Occlusive thromboaortopathy (Takayasu's disease): cervical arterial stenoses, retinal arterial pressure, retinal microaneurysms and prognosis.
Eighty-one young Japanese patients with occlusive thromboaortopathy (Takayasu's disease) were classed into three groups according to the degree and extent of diameter stenosis in the 4 cervical arterial systems, as determined by serial aortography. Class I was made up of 63 patients with 70% or greater stenosis in less than 3 systems, including 33 patients without systemic hypertension (Class Ia). Class II was made up of 6 patients with 70% or greater stenosis in 3 systems and less than 50% stenosis in the remaining 1, including 5 patients without systemic hypertension (Class IIa). Class III was up of 12 patients with 70% or greater stenosis in 3 systems and 50% or greater stenosis in 1 system. Ophthalmodynamometric systolic pressure in patients in Class III was significantly lower than that in patients in Class IIa (p less than 0.001), but there was no significant difference between patients in Classes Ia and IIa. Microaneurysms and/or arteriovenous anastomoses in the retinal vessels were found in all but one patient in Class III and in only one patient in combined Classes I and II. These results indicate that each of the ophthalmodynamometric values and fundoscopic findings are very helpful in identifying the markedly severe occlusive lesions (Class III) of the 4 cervical arterial systems.
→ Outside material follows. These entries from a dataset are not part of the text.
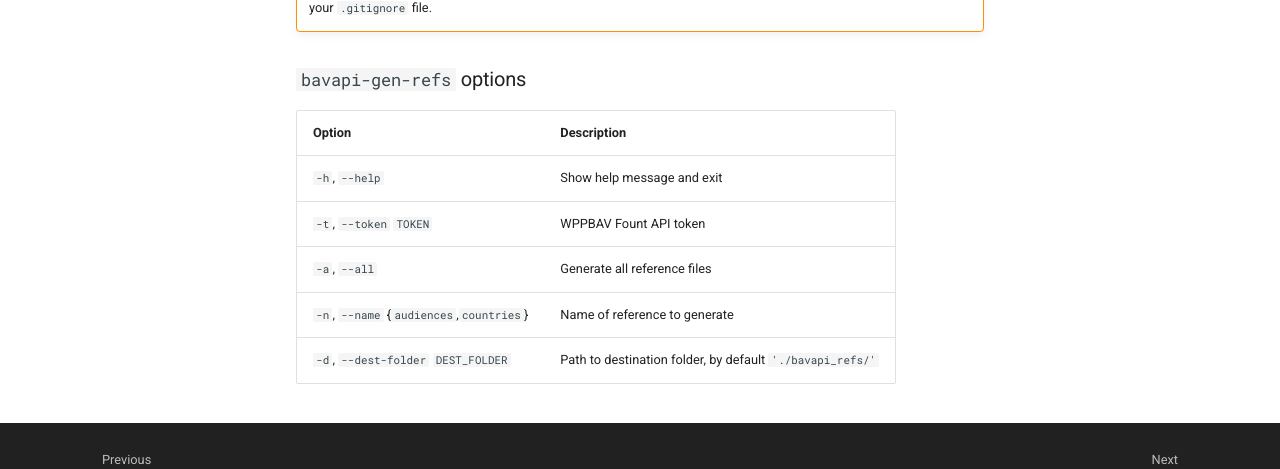
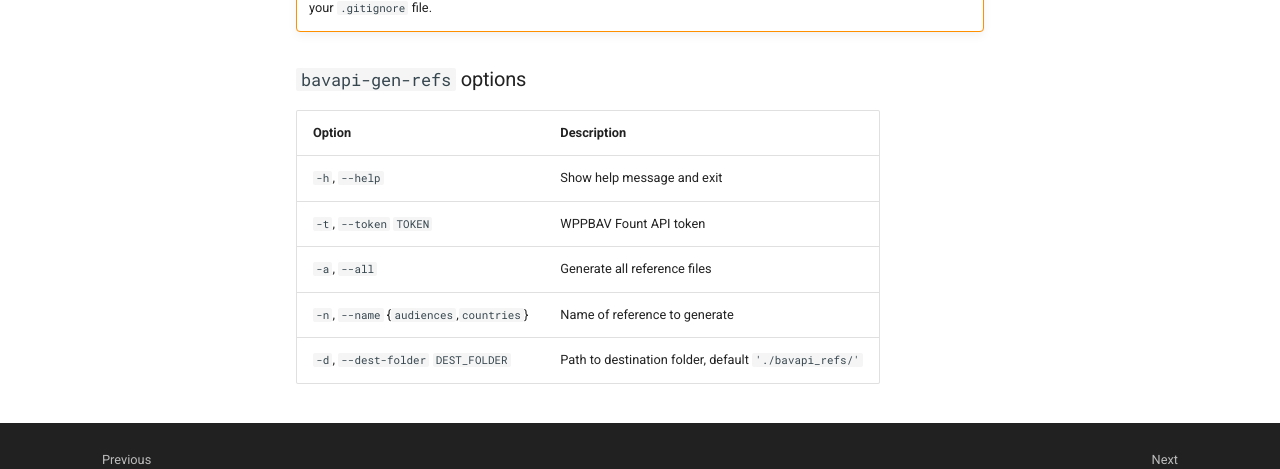
Before and after one commit to wppbav/bavapi-sdk-python, an MkDocs documentation site: the page built from docs/getting-started/reference-classes.md, in a window 1280 px wide and 900 px high, scrolled down 1795 px. Shown: the part 320-789 px from the top of the window. Built offline with MkDocs 1.6.1 and Material for MkDocs 9.7.7, drawn with Linux system fonts in a browser that asks for light colours; comment, search, counter and statistics services are not loaded; the version menu is left out.

```diff
--- a/docs/getting-started/reference-classes.md
+++ b/docs/getting-started/reference-classes.md
@@ -93,4 +93,4 @@ bavapi-gen-refs -d "custom_folder/" --name audiences
 | `-t`, `--token` `TOKEN`                  | WPPBAV Fount API token                                    |
 | `-a`, `--all`                            | Generate all reference files                              |
 | `-n`, `--name` {`audiences`,`countries`} | Name of reference to generate                             |
-| `-d`, `--dest-folder` `DEST_FOLDER`      | Path to destination folder, by default `'./bavapi_refs/'` |
+| `-d`, `--dest-folder` `DEST_FOLDER`      | Path to destination folder, default `'./bavapi_refs/'` |
```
In this chronic disease, however, angiography is most useful for evaluation of these severe lesions, to monitor progression from Classes I and II to Class III, in which the prognosis is rather poor.
- Copyright © 1983 by American Heart Association